### Before-and-after change data
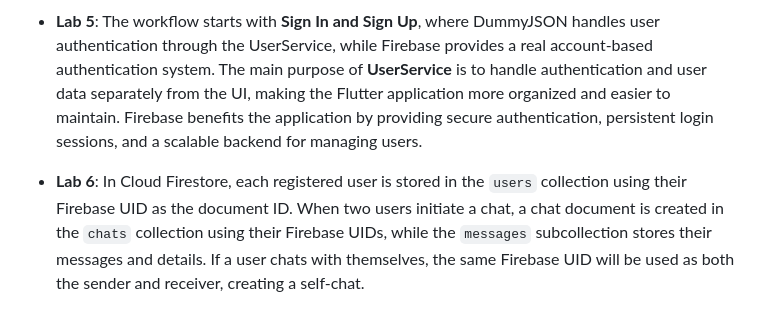
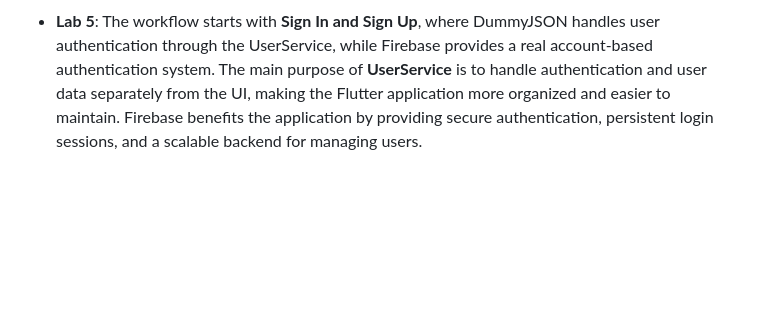
Before and after one commit to col3guy/rumbawa_mobprogAY2627, a Markdown page: README.md, the part around the change. Rendered like a GitHub page; blank space fills up the shorter version.

Commit message:
README: Lab 5 only

```diff
--- a/README.md
+++ b/README.md
@@ -19,5 +19,3 @@ A Flutter Project that focuses on advance topics. Covering the web to mobile tra
 - **Lab 4**: The **User Model** stores the user's information, while the **User Service** saves and retrieves the data using SharedPreferences. The **Splash Screen** checks the saved authentication token to determine whether the user is already logged in. The **Login Screen** handles authentication and saves the user's information after a successful login. The **Home Screen** displays the user's profile data, while the **Cart Screen** uses the user's ID to display the correct cart. These enhancements separate the authentication, user data, and UI responsibilities, making the application easier to understand and manage while supporting persistent login and user-specific cart data.
 
 - **Lab 5**: The workflow starts with **Sign In and Sign Up**, where DummyJSON handles user authentication through the UserService, while Firebase provides a real account-based authentication system. The main purpose of **UserService** is to handle authentication and user data separately from the UI, making the Flutter application more organized and easier to maintain. Firebase benefits the application by providing secure authentication, persistent login sessions, and a scalable backend for managing users.
-
-- **Lab 6**: In Cloud Firestore, each registered user is stored in the `users` collection using their Firebase UID as the document ID. When two users initiate a chat, a chat document is created in the `chats` collection using their Firebase UIDs, while the `messages` subcollection stores their messages and details. If a user chats with themselves, the same Firebase UID will be used as both the sender and receiver, creating a self-chat.
```
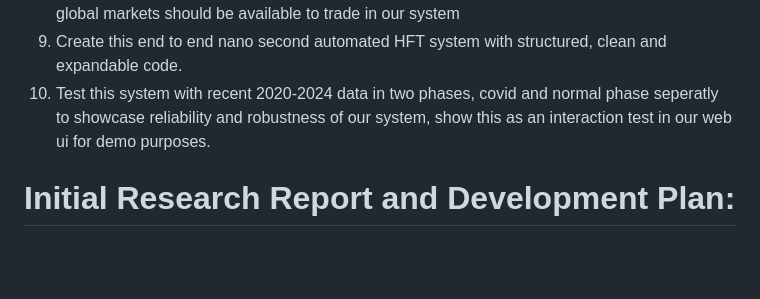
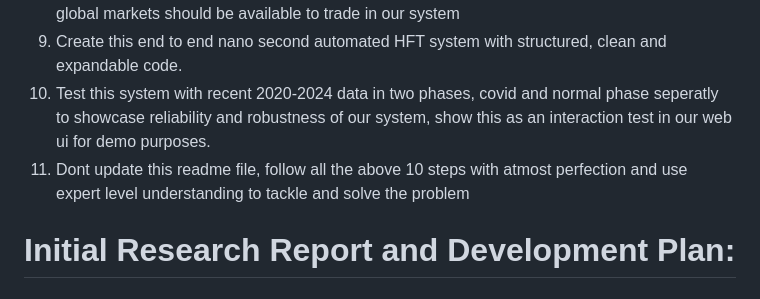
Before and after one commit to Idyll-Intelligent-Systems/hft-system, a Markdown page: README.md, the part around the change. Rendered like a GitHub page; blank space fills up the shorter version.

```diff
--- a/README.md
+++ b/README.md
@@ -9,6 +9,7 @@
 8. Trading can be performed in any region stock exchange, crypto exchange, mfs etc. that is all global markets should be available to trade in our system
 9. Create this end to end nano second automated HFT system with structured, clean and expandable code.
 10. Test this system with recent 2020-2024 data in two phases, covid and normal phase seperatly to showcase reliability and robustness of our system, show this as an interaction test in our web ui for demo purposes.
+11. Dont update this readme file, follow all the above 10 steps with atmost perfection and use expert level understanding to tackle and solve the problem
 
 
 
```
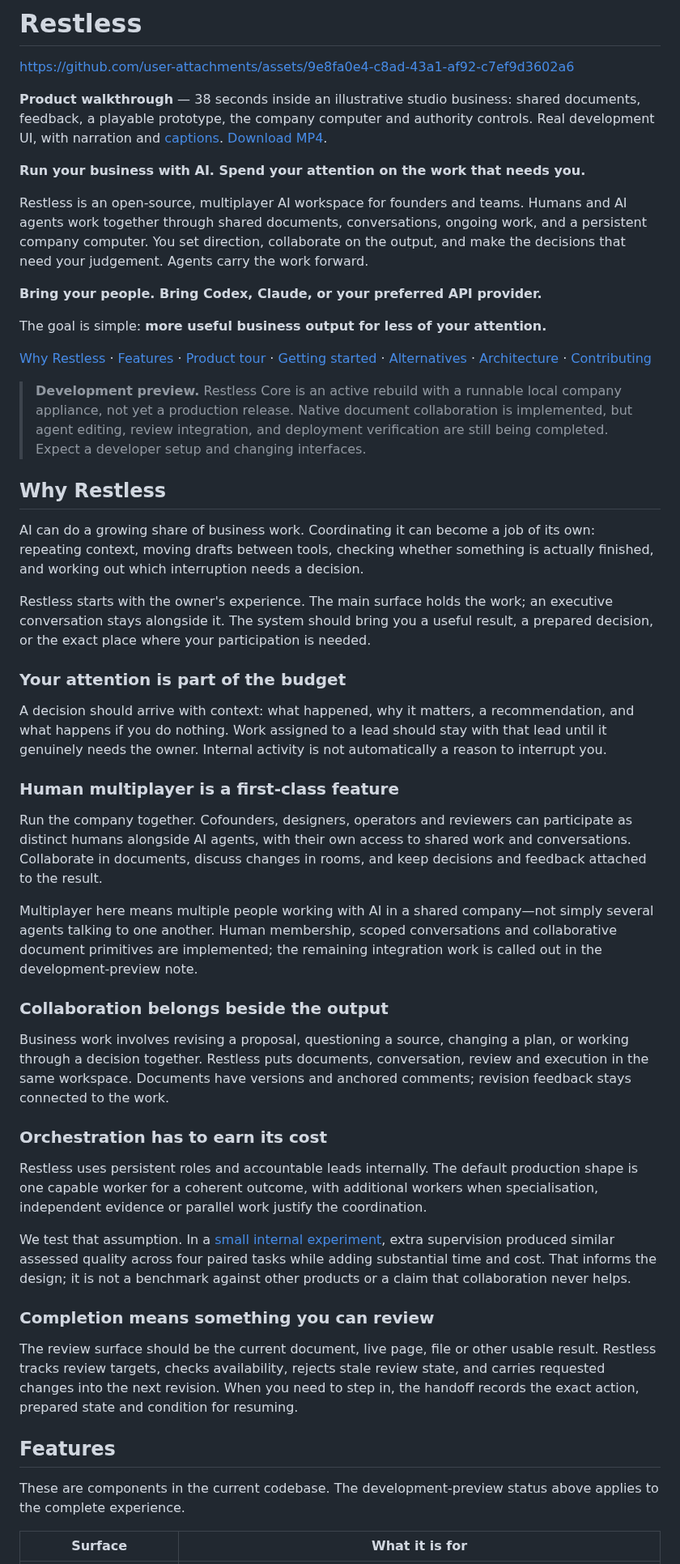
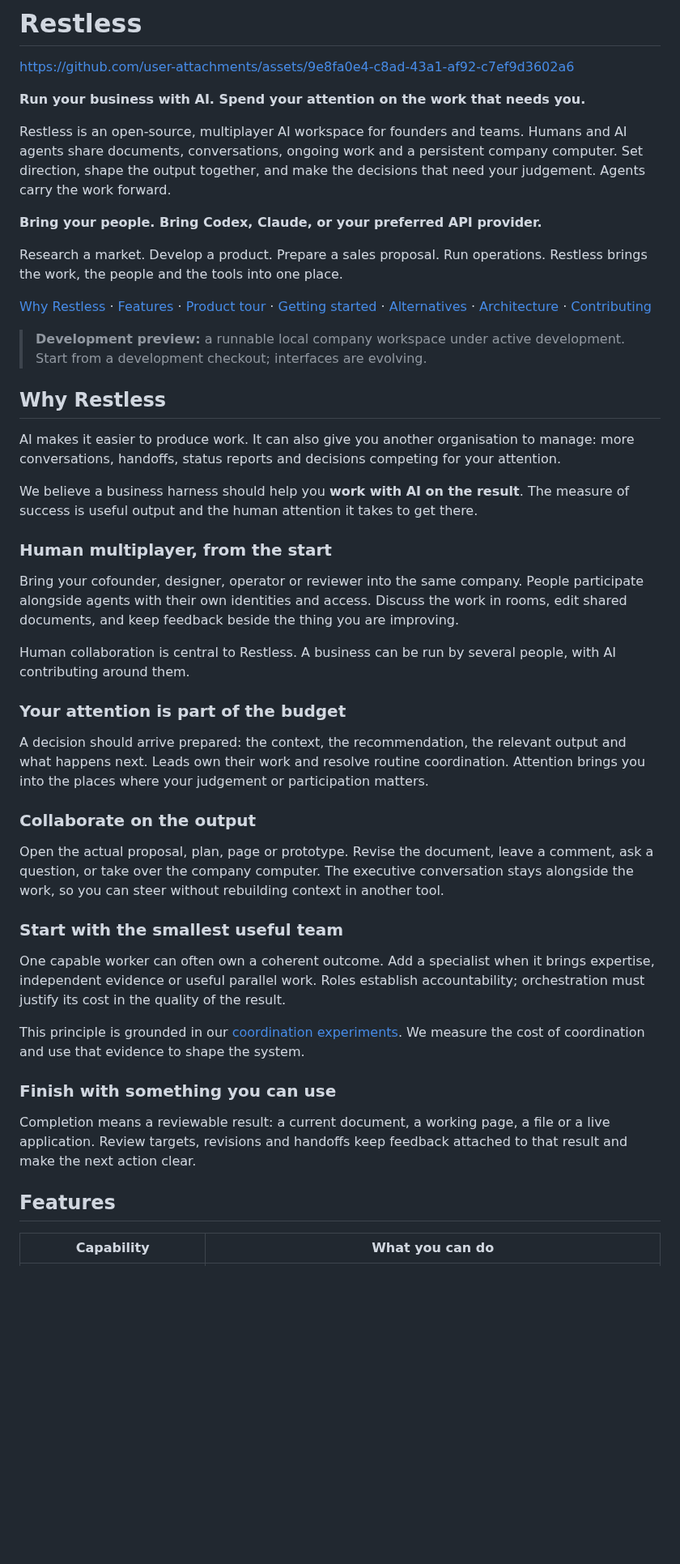
Before and after one commit to BlueprintLabIO/restless-core, a Markdown page: README.md, the part around one of its changes. Shown at 81% size. Rendered like a GitHub page; blank space fills up the shorter version.

```diff
--- a/README.md
+++ b/README.md
@@ -2,87 +2,70 @@
 
 https://github.com/user-attachments/assets/9e8fa0e4-c8ad-43a1-af92-c7ef9d3602a6
 
-**Product walkthrough** — 38 seconds inside an illustrative studio business: shared documents, feedback, a playable prototype, the company computer and authority controls. Real development UI, with narration and [captions](docs/media/restless-product-tour.vtt). [Download MP4](https://github.com/BlueprintLabIO/restless-core/raw/refs/heads/dev/docs/media/restless-product-tour.mp4).
-
 **Run your business with AI. Spend your attention on the work that needs you.**
 
-Restless is an open-source, multiplayer AI workspace for founders and teams. Humans
-and AI agents work together through shared documents, conversations, ongoing work,
-and a persistent company computer.
-You set direction, collaborate on the output, and make the decisions that need your
-judgement. Agents carry the work forward.
+Restless is an open-source, multiplayer AI workspace for founders and teams.
+Humans and AI agents share documents, conversations, ongoing work and a persistent
+company computer. Set direction, shape the output together, and make the decisions
+that need your judgement. Agents carry the work forward.
 
 **Bring your people. Bring Codex, Claude, or your preferred API provider.**
 
-The goal is simple: **more useful business output for less of your attention.**
+Research a market. Develop a product. Prepare a sales proposal. Run operations.
+Restless brings the work, the people and the tools into one place.
 
 [Why Restless](#why-restless) · [Features](#features) · [Product tour](#product-tour) ·
-[Getting started](#getting-started) ·
-[Alternatives](#alternatives) · [Architecture](#architecture) · [Contributing](#contributing)
+[Getting started](#getting-started) · [Alternatives](#alternatives) ·
+[Architecture](#architecture) · [Contributing](#contributing)
 
-> **Development preview.** Restless Core is an active rebuild with a runnable local
-> company appliance, not yet a production release. Native document collaboration is
-> implemented, but agent editing, review integration, and deployment verification are
-> still being completed. Expect a developer setup and changing interfaces.
+> **Development preview:** a runnable local company workspace under active development.
+> Start from a development checkout; interfaces are evolving.
 
 ## Why Restless
 
-AI can do a growing share of business work. Coordinating it can become a job of its own:
-repeating context, moving drafts between tools, checking whether something is actually
-finished, and working out which interruption needs a decision.
+AI makes it easier to produce work. It can also give you another organisation to manage:
+more conversations, handoffs, status reports and decisions competing for your attention.
 
-Restless starts with the owner's experience. The main surface holds the work; an
-executive conversation stays alongside it. The system should bring you a useful result,
-a prepared decision, or the exact place where your participation is needed.
+We believe a business harness should help you **work with AI on the result**. The
+measure of success is useful output and the human attention it takes to get there.
+
+### Human multiplayer, from the start
+
+Bring your cofounder, designer, operator or reviewer into the same company. People
+participate alongside agents with their own identities and access. Discuss the work
+in rooms, edit shared documents, and keep feedback beside the thing you are improving.
+
+Human collaboration is central to Restless. A business can be run by several people,
+with AI contributing around them.
 
 ### Your attention is part of the budget
 
-A decision should arrive with context: what happened, why it matters, a recommendation,
-and what happens if you do nothing. Work assigned to a lead should stay with that lead
-until it genuinely needs the owner. Internal activity is not automatically a reason to
-interrupt you.
+A decision should arrive prepared: the context, the recommendation, the relevant
+output and what happens next. Leads own their work and resolve routine coordination.
+Attention brings you into the places where your judgement or participation matters.
 
-### Human multiplayer is a first-class feature
+### Collaborate on the output
 
-Run the company together. Cofounders, designers, operators and reviewers can participate
-as distinct humans alongside AI agents, with their own access to shared work and
-conversations. Collaborate in documents, discuss changes in rooms, and keep decisions
-and feedback attached to the result.
+Open the actual proposal, plan, page or prototype. Revise the document, leave a comment,
+ask a question, or take over the company computer. The executive conversation stays
+alongside the work, so you can steer without rebuilding context in another tool.
 
-Multiplayer here means multiple people working with AI in a shared company—not simply
-several agents talking to one another. Human membership, scoped conversations and
-collaborative document primitives are implemented; the remaining integration work is
-called out in the development-preview note.
+### Start with the smallest useful team
 
-### Collaboration belongs beside the output
+One capable worker can often own a coherent outcome. Add a specialist when it brings
+expertise, independent evidence or useful parallel work. Roles establish accountability;
+orchestration must justify its cost in the quality of the result.
 
-Business work involves revising a proposal, questioning a source, changing a plan, or
-working through a decision together. Restless puts documents, conversation, review and
-execution in the same workspace. Documents have versions and anchored comments;
-revision feedback stays connected to the work.
+This principle is grounded in our [coordination experiments](experiment/coordination/experiments/EXP-17/RESULTS.md).
+We measure the cost of coordination and use that evidence to shape the system.
 
-### Orchestration has to earn its cost
+### Finish with something you can use
 
-Restless uses persistent roles and accountable leads internally. The default production
-shape is one capable worker for a coherent outcome, with additional workers when
-specialisation, independent evidence or parallel work justify the coordination.
-
-We test that assumption. In a [small internal experiment](experiment/coordination/experiments/EXP-17/RESULTS.md),
-extra supervision produced similar assessed quality across four paired tasks while
-adding substantial time and cost. That informs the design; it is not a benchmark
-against other products or a claim that collaboration never helps.
-
-### Completion means something you can review
-
-The review surface should be the current document, live page, file or other usable
-result. Restless tracks review targets, checks availability, rejects stale review
-state, and carries requested changes into the next revision. When you need to step in,
-the handoff records the exact action, prepared state and condition for resuming.
+Completion means a reviewable result: a current document, a working page, a file or a
+live application. Review targets, revisions and handoffs keep feedback attached to
+that result and make the next action clear.
 
 ## Features
 
-These are components in the current codebase. The development-preview status above
-applies to the complete experience.
-
-| Surface | What it is for |
+| Capability | What you can do |
 | --- | --- |
```
Also changed, not shown: other parts of README.md (+197 -233 lines), docs/media/README.md (+1 -0 lines), docs/screenshots/restless-computer-game.jpg (added), docs/screenshots/restless-document-review.jpg (added), docs/screenshots/restless-documents.jpg (added), docs/screenshots/restless-rooms.jpg (added), 5 other files.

### PROBLEM DESCRIPTION
Each line in the data where the string "more" occurs should be identified and copied.

### OUTPUT FOR THIS EXERCISE
 - **Lab 5**: The workflow starts with **Sign In and Sign Up**, where DummyJSON handles user authentication through the UserService, while Firebase provides a real account-based authentication system. The main purpose of **UserService** is to handle authentication and user data separately from the UI, making the Flutter application more organized and easier to maintain. Firebase benefits the application by providing secure authentication, persistent login sessions, and a scalable backend for managing users.
-The goal is simple: **more useful business output for less of your attention.**
+more conversations, handoffs, status reports and decisions competing for your attention.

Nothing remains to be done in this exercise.